RECORD SET:
_ _ _ _

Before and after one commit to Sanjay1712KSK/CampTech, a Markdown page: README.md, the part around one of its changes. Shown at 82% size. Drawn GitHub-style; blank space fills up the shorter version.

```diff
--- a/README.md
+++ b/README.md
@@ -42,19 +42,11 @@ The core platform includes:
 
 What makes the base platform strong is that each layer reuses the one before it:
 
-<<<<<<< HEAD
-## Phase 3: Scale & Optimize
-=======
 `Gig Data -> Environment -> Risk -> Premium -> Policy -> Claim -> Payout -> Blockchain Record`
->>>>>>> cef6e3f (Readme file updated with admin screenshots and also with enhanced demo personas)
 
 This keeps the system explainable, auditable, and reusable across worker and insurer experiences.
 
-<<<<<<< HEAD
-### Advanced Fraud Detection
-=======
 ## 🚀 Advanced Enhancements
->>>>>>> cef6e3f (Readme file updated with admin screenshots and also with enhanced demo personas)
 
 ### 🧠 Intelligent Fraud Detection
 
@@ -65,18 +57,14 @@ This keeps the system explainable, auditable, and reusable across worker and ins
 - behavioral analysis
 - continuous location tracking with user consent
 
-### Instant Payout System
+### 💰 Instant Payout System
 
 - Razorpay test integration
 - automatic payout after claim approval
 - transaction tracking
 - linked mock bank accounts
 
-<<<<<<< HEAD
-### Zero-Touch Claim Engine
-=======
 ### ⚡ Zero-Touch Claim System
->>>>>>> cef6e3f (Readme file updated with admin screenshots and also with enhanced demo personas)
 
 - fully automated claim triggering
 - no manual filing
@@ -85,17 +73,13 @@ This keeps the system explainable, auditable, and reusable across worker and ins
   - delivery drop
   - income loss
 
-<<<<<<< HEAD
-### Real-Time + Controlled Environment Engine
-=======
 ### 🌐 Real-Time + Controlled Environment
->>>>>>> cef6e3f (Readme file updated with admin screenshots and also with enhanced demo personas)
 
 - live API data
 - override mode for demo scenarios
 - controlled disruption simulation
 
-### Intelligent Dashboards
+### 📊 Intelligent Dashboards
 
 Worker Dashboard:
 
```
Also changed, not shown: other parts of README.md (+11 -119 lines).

_ _ _ _

WHAT YOU ARE ASKED TO DO:
The entries above must be written out again exactly as they are.

ANSWER SECTION:
Before and after one commit to Sanjay1712KSK/CampTech, a Markdown page: README.md, the part around one of its changes. Shown at 82% size. Drawn GitHub-style; blank space fills up the shorter version.

```diff
--- a/README.md
+++ b/README.md
@@ -42,19 +42,11 @@ The core platform includes:
 
 What makes the base platform strong is that each layer reuses the one before it:
 
-<<<<<<< HEAD
-## Phase 3: Scale & Optimize
-=======
 `Gig Data -> Environment -> Risk -> Premium -> Policy -> Claim -> Payout -> Blockchain Record`
->>>>>>> cef6e3f (Readme file updated with admin screenshots and also with enhanced demo personas)
 
 This keeps the system explainable, auditable, and reusable across worker and insurer experiences.
 
-<<<<<<< HEAD
-### Advanced Fraud Detection
-=======
 ## 🚀 Advanced Enhancements
->>>>>>> cef6e3f (Readme file updated with admin screenshots and also with enhanced demo personas)
 
 ### 🧠 Intelligent Fraud Detection
 
@@ -65,18 +57,14 @@ This keeps the system explainable, auditable, and reusable across worker and ins
 - behavioral analysis
 - continuous location tracking with user consent
 
-### Instant Payout System
+### 💰 Instant Payout System
 
 - Razorpay test integration
 - automatic payout after claim approval
 - transaction tracking
 - linked mock bank accounts
 
-<<<<<<< HEAD
-### Zero-Touch Claim Engine
-=======
 ### ⚡ Zero-Touch Claim System
->>>>>>> cef6e3f (Readme file updated with admin screenshots and also with enhanced demo personas)
 
 - fully automated claim triggering
 - no manual filing
@@ -85,17 +73,13 @@ This keeps the system explainable, auditable, and reusable across worker and ins
   - delivery drop
   - income loss
 
-<<<<<<< HEAD
-### Real-Time + Controlled Environment Engine
-=======
 ### 🌐 Real-Time + Controlled Environment
->>>>>>> cef6e3f (Readme file updated with admin screenshots and also with enhanced demo personas)
 
 - live API data
 - override mode for demo scenarios
 - controlled disruption simulation
 
-### Intelligent Dashboards
+### 📊 Intelligent Dashboards
 
 Worker Dashboard:
 
```
Also changed, not shown: other parts of README.md (+11 -119 lines).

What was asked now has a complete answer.